Task prompt -> Would you return the listing exactly as written, apart from its pictures?

=== Source material ===

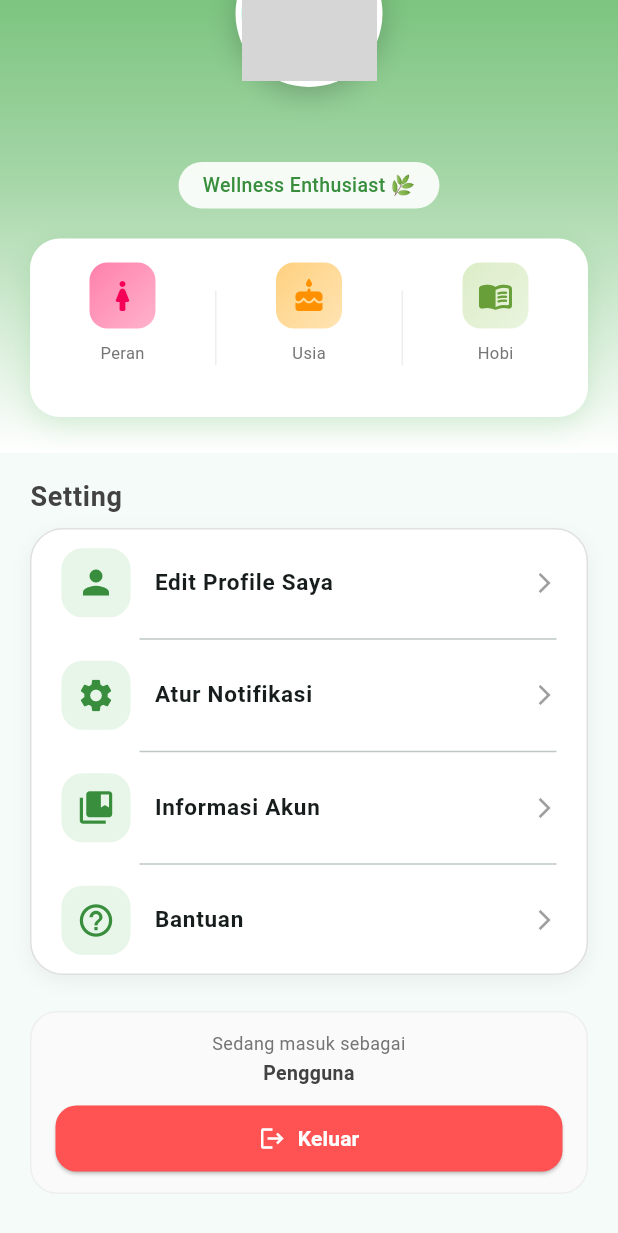
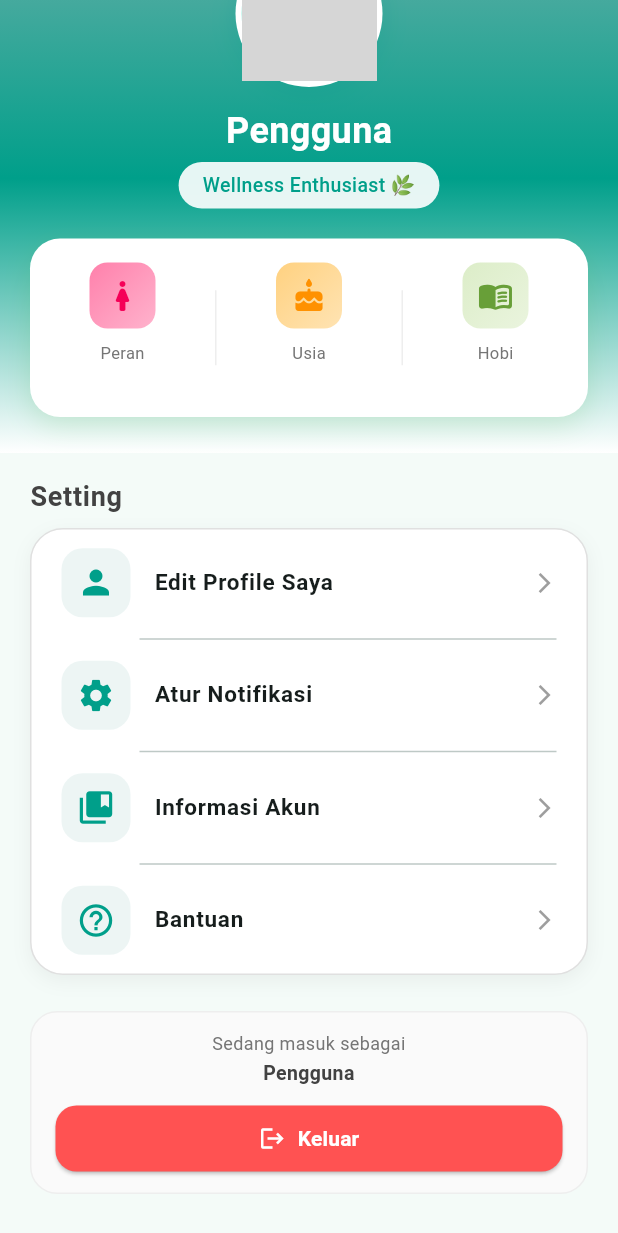
Before and after one commit to Kanata777/tenangkan, a Flutter app: the ProfilePage screen opened by its route, scrolled down 64 dp, after a tap on "Keluar", on a phone screen of 412 x 824 dp. Shown: the top 1233 px of the screen. Run offline on Flutter 3.47's test engine with Material 3 defaults, Android fonts, the phone set to English and light mode, and no system bars; our stand-ins replace cloud_firestore, firebase_auth, firebase_core, firebase_messaging, firebase_storage, image_picker; accounts and stored records are empty; grey boxes are pictures that could not be loaded.

Commit message:
Perbaiki state profil saat login dan logout

```diff
--- a/lib/screens/profile/profile.dart
+++ b/lib/screens/profile/profile.dart
@@ -10,6 +10,8 @@ import 'dart:io';
 import 'package:image_picker/image_picker.dart';
 import 'package:firebase_storage/firebase_storage.dart';
 
+const Color topTeal = Color(0xFF6AAFA8);
+const Color bottomTeal = Color(0xFF009F8A);
 
 class ProfilePage extends StatefulWidget {
   const ProfilePage({super.key});
@@ -32,76 +34,48 @@ bool _uploadingPhoto = false;
  @override
 void initState() {
   super.initState();
+
+  FirebaseAuth.instance.authStateChanges().listen((user) {
+    if (user != null) {
       _loadUserProfile();
-    Future<void> _changePhoto() async {
+    } else {
+      setState(() {
+        nama = "Pengguna";
+        peran = "";
+        usia = "";
+        hobi = "";
+        photoUrl = null;
+      });
+    }
+  });
+}
+
+
+
+Future<void> _loadUserProfile() async {
   final user = FirebaseAuth.instance.currentUser;
   if (user == null) return;
 
-  final picker = ImagePicker();
-  final picked = await picker.pickImage(
-    source: ImageSource.gallery,
-    imageQuality: 75,
-  );
-
-  if (picked == null) return;
-
-  setState(() => _uploadingPhoto = true);
-
-  try {
-    final file = File(picked.path);
-
-    final ref = FirebaseStorage.instance
-        .ref()
-        .child('profile_photos')
-        .child('${user.uid}.jpg');
-
-    await ref.putFile(file);
-    final url = await ref.getDownloadURL();
-
-    await FirebaseFirestore.instance
-        .collection('users')
-        .doc(user.uid)
-        .update({'photoUrl': url});
-
-    setState(() {
-      photoUrl = url;
-    });
-  } catch (e) {
-    ScaffoldMessenger.of(context).showSnackBar(
-      const SnackBar(content: Text("Gagal mengubah foto")),
-    );
-  } finally {
-    setState(() => _uploadingPhoto = false);
-  }
-}
-
-  }
-
-Future<void> _loadUserProfile() async {
-  final user = FirebaseAuth.instance.currentUser;
-
-  if (user == null) return;
-
-  // ambil nama dari Auth
-  nama = user.displayName ?? "Pengguna";
-
-  // 🔥 ambil data dari Firestore
   final doc = await FirebaseFirestore.instance
       .collection('users')
       .doc(user.uid)
       .get();
 
-  if (doc.exists) {
+  if (!doc.exists) return;
+
   final data = doc.data()!;
 
+  if (!mounted) return;
+
   setState(() {
+    nama = user.displayName ?? data['nama'] ?? "Pengguna";
     peran = data['peran'] ?? '';
     usia = data['usia']?.toString() ?? '';
     hobi = data['hobi'] ?? '';
     photoUrl = data['photoUrl'];
   });
 }
-}
+
 
 
 
@@ -109,7 +83,13 @@ Future<void> _loadUserProfile() async {
     await FirebaseAuth.instance.signOut();
     // Tidak wajib setState karena StreamBuilder akan rebuild sendiri,
     // tapi kalau mau boleh dibiarkan.
-    setState(() {});
+      setState(() {
+    nama = "Pengguna";
+    peran = "";
+    usia = "";
+    hobi = "";
+    photoUrl = null;
+  });
   }
 
   /// Sensor email: tampilkan beberapa huruf depan + '@gmail.com'
@@ -142,8 +122,8 @@ Future<void> _loadUserProfile() async {
                 decoration: BoxDecoration(
                   gradient: LinearGradient(
                     colors: [
-                      Colors.green.shade400,
-                      Colors.green.shade200,
+                        topTeal,
+                        bottomTeal,
                       Colors.white,
                     ],
                     begin: Alignment.topCenter,
@@ -160,9 +140,9 @@ Future<void> _loadUserProfile() async {
                         shape: BoxShape.circle,
                         boxShadow: [
                           BoxShadow(
-                            color: Colors.black.withOpacity(0.2),
-                            blurRadius: 15,
-                            offset: const Offset(0, 5),
+                            color: bottomTeal.withOpacity(0.25),
+                            blurRadius: 16,
+                            offset: const Offset(0, 6),
                           ),
                         ],
                       ),
@@ -193,7 +173,7 @@ Future<void> _loadUserProfile() async {
                       child: Text(
                         tagline,
                         style: TextStyle(
-                          color: Colors.green.shade700,
+                          color: bottomTeal,
                           fontSize: 13,
                           fontWeight: FontWeight.w500,
                         ),
@@ -393,7 +373,7 @@ Future<void> _loadUserProfile() async {
                                 shape: RoundedRectangleBorder(
                                   borderRadius: BorderRadius.circular(18),
                                 ),
-                                backgroundColor: Colors.green.shade600,
+                                backgroundColor: bottomTeal,
                                 foregroundColor: Colors.white,
                               ),
                               onPressed: () {
@@ -507,10 +487,10 @@ Widget _menuTile(
     leading: Container(
       padding: const EdgeInsets.all(10),
       decoration: BoxDecoration(
-        color: Colors.green.shade50,
+        color: topTeal.withOpacity(0.12),
         borderRadius: BorderRadius.circular(14),
       ),
-      child: Icon(icon, color: Colors.green.shade700, size: 26),
+      child: Icon(icon, color: bottomTeal, size: 26),
     ),
     title: Text(
       title,
```
Also changed, not shown: lib/screens/auth/forgot_password.dart (+40 -49 lines), lib/screens/auth/login.dart (+85 -95 lines), lib/screens/auth/register.dart (+12 -15 lines). Lines whose indentation alone changed are shown as unchanged.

===

Solution to this task ->
Before and after one commit to Kanata777/tenangkan, a Flutter app: the ProfilePage screen opened by its route, scrolled down 64 dp, after a tap on "Keluar", on a phone screen of 412 x 824 dp. Shown: the top 1233 px of the screen. Run offline on Flutter 3.47's test engine with Material 3 defaults, Android fonts, the phone set to English and light mode, and no system bars; our stand-ins replace cloud_firestore, firebase_auth, firebase_core, firebase_messaging, firebase_storage, image_picker; accounts and stored records are empty; grey boxes are pictures that could not be loaded.

Commit message:
Perbaiki state profil saat login dan logout

```diff
--- a/lib/screens/profile/profile.dart
+++ b/lib/screens/profile/profile.dart
@@ -10,6 +10,8 @@ import 'dart:io';
 import 'package:image_picker/image_picker.dart';
 import 'package:firebase_storage/firebase_storage.dart';
 
+const Color topTeal = Color(0xFF6AAFA8);
+const Color bottomTeal = Color(0xFF009F8A);
 
 class ProfilePage extends StatefulWidget {
   const ProfilePage({super.key});
@@ -32,76 +34,48 @@ bool _uploadingPhoto = false;
  @override
 void initState() {
   super.initState();
+
+  FirebaseAuth.instance.authStateChanges().listen((user) {
+    if (user != null) {
       _loadUserProfile();
-    Future<void> _changePhoto() async {
+    } else {
+      setState(() {
+        nama = "Pengguna";
+        peran = "";
+        usia = "";
+        hobi = "";
+        photoUrl = null;
+      });
+    }
+  });
+}
+
+
+
+Future<void> _loadUserProfile() async {
   final user = FirebaseAuth.instance.currentUser;
   if (user == null) return;
 
-  final picker = ImagePicker();
-  final picked = await picker.pickImage(
-    source: ImageSource.gallery,
-    imageQuality: 75,
-  );
-
-  if (picked == null) return;
-
-  setState(() => _uploadingPhoto = true);
-
-  try {
-    final file = File(picked.path);
-
-    final ref = FirebaseStorage.instance
-        .ref()
-        .child('profile_photos')
-        .child('${user.uid}.jpg');
-
-    await ref.putFile(file);
-    final url = await ref.getDownloadURL();
-
-    await FirebaseFirestore.instance
-        .collection('users')
-        .doc(user.uid)
-        .update({'photoUrl': url});
-
-    setState(() {
-      photoUrl = url;
-    });
-  } catch (e) {
-    ScaffoldMessenger.of(context).showSnackBar(
-      const SnackBar(content: Text("Gagal mengubah foto")),
-    );
-  } finally {
-    setState(() => _uploadingPhoto = false);
-  }
-}
-
-  }
-
-Future<void> _loadUserProfile() async {
-  final user = FirebaseAuth.instance.currentUser;
-
-  if (user == null) return;
-
-  // ambil nama dari Auth
-  nama = user.displayName ?? "Pengguna";
-
-  // 🔥 ambil data dari Firestore
   final doc = await FirebaseFirestore.instance
       .collection('users')
       .doc(user.uid)
       .get();
 
-  if (doc.exists) {
+  if (!doc.exists) return;
+
   final data = doc.data()!;
 
+  if (!mounted) return;
+
   setState(() {
+    nama = user.displayName ?? data['nama'] ?? "Pengguna";
     peran = data['peran'] ?? '';
     usia = data['usia']?.toString() ?? '';
     hobi = data['hobi'] ?? '';
     photoUrl = data['photoUrl'];
   });
 }
-}
+
 
 
 
@@ -109,7 +83,13 @@ Future<void> _loadUserProfile() async {
     await FirebaseAuth.instance.signOut();
     // Tidak wajib setState karena StreamBuilder akan rebuild sendiri,
     // tapi kalau mau boleh dibiarkan.
-    setState(() {});
+      setState(() {
+    nama = "Pengguna";
+    peran = "";
+    usia = "";
+    hobi = "";
+    photoUrl = null;
+  });
   }
 
   /// Sensor email: tampilkan beberapa huruf depan + '@gmail.com'
@@ -142,8 +122,8 @@ Future<void> _loadUserProfile() async {
                 decoration: BoxDecoration(
                   gradient: LinearGradient(
                     colors: [
-                      Colors.green.shade400,
-                      Colors.green.shade200,
+                        topTeal,
+                        bottomTeal,
                       Colors.white,
                     ],
                     begin: Alignment.topCenter,
@@ -160,9 +140,9 @@ Future<void> _loadUserProfile() async {
                         shape: BoxShape.circle,
                         boxShadow: [
                           BoxShadow(
-                            color: Colors.black.withOpacity(0.2),
-                            blurRadius: 15,
-                            offset: const Offset(0, 5),
+                            color: bottomTeal.withOpacity(0.25),
+                            blurRadius: 16,
+                            offset: const Offset(0, 6),
                           ),
                         ],
                       ),
@@ -193,7 +173,7 @@ Future<void> _loadUserProfile() async {
                       child: Text(
                         tagline,
                         style: TextStyle(
-                          color: Colors.green.shade700,
+                          color: bottomTeal,
                           fontSize: 13,
                           fontWeight: FontWeight.w500,
                         ),
@@ -393,7 +373,7 @@ Future<void> _loadUserProfile() async {
                                 shape: RoundedRectangleBorder(
                                   borderRadius: BorderRadius.circular(18),
                                 ),
-                                backgroundColor: Colors.green.shade600,
+                                backgroundColor: bottomTeal,
                                 foregroundColor: Colors.white,
                               ),
                               onPressed: () {
@@ -507,10 +487,10 @@ Widget _menuTile(
     leading: Container(
       padding: const EdgeInsets.all(10),
       decoration: BoxDecoration(
-        color: Colors.green.shade50,
+        color: topTeal.withOpacity(0.12),
         borderRadius: BorderRadius.circular(14),
       ),
-      child: Icon(icon, color: Colors.green.shade700, size: 26),
+      child: Icon(icon, color: bottomTeal, size: 26),
     ),
     title: Text(
       title,
```
Also changed, not shown: lib/screens/auth/forgot_password.dart (+40 -49 lines), lib/screens/auth/login.dart (+85 -95 lines), lib/screens/auth/register.dart (+12 -15 lines). Lines whose indentation alone changed are shown as unchanged.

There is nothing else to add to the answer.